- A retropubic mid-urethral mesh sling: this involves placing a strip of synthetic mesh behind the tube that carries urine out of your body (the urethra) to support it in a sling. The strip of mesh is sometimes called a tape. Synthetic mesh is a plastic product that looks like a net. The mesh stays in your body permanently.
Each of these procedures have their own specific risks and benefits. Although the mid-urethral tape was the primary procedure for continence in the UK, currently in the UK, this procedure cannot be offered until concerns regarding synthetic mesh placed in the vagina have been addressed. These are concerns regarding mesh-related pain, erosion and infection.

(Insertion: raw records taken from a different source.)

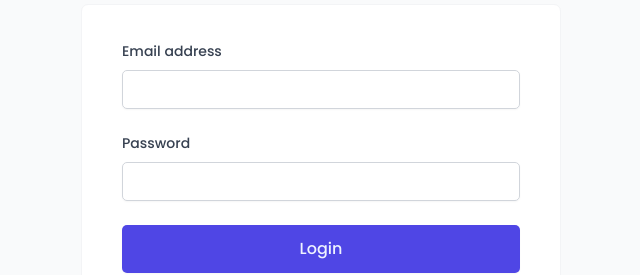
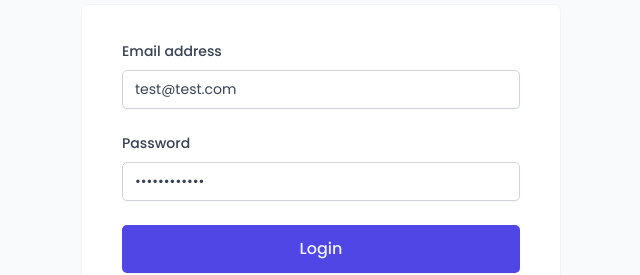
Before and after one commit to em-smyth/22-the-wild-oasis, a React (Vite) app: page /login in a window 1280 px wide. Shown: the part 348-623 px from the top of the page, without its empty margins (319-959 px from the left). Built offline with nearby package versions, Linux system fonts and the light colour scheme; a web font is replaced by a local one.

Commit message:
update login settings

```diff
--- a/src/features/authentication/LoginForm.jsx
+++ b/src/features/authentication/LoginForm.jsx
@@ -9,8 +9,8 @@ import FormRowVertical from "../../ui/FormRowVertical";
 import SpinnerMini from "../../ui/SpinnerMini";
 
 function LoginForm() {
-  const [email, setEmail] = useState("");
-  const [password, setPassword] = useState("");
+  const [email, setEmail] = useState("test@test.com");
+  const [password, setPassword] = useState("thewildoasis");
   const { login, isLoading } = useLogin();
 
   // Test login = test@test.com & PW = 123456789
```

If this procedure is not suitable, or a patient wishes for a less invasive procedure, a periurethral injectable can be offered. For this procedure, a synthetic substance is injected into the walls of the urethra (the tube that carries urine out of your body) to increase its size and allow it to remain closed with more force. The bulking agent stays in the body permanently. No incisions (cuts) are made. Usually, a thin camera called a cystoscope is passed into the urethra. Injections are made through this. This is usually done with a local anaesthetic. It can also be done under general or spinal anaesthetic.
This procedure has less long-term success but it has the advantage of lesser morbidity than the procedures discussed above.
Products for stress incontinence
If you require continence protection, it’s important that you use the right pads otherwise urinary leakage can wet your skin and cause skin irritation. Tena ladies are a well-known and popular brand. There are also devices that can be placed in the vagina ad hoc to help with leakage, particularly helpful during exercising. A continence advisor or physiotherapist can advise.
Laser treatment has also been used for stress incontinence as well as vaginal atrophy. It is thought to work by stimulating the production of collagen. However, there is little published data on long-term efficacy and results are variable.
If urinary incontinence is affecting your life, seek help from a qualified professional such as Ms Charlotte Chaliha.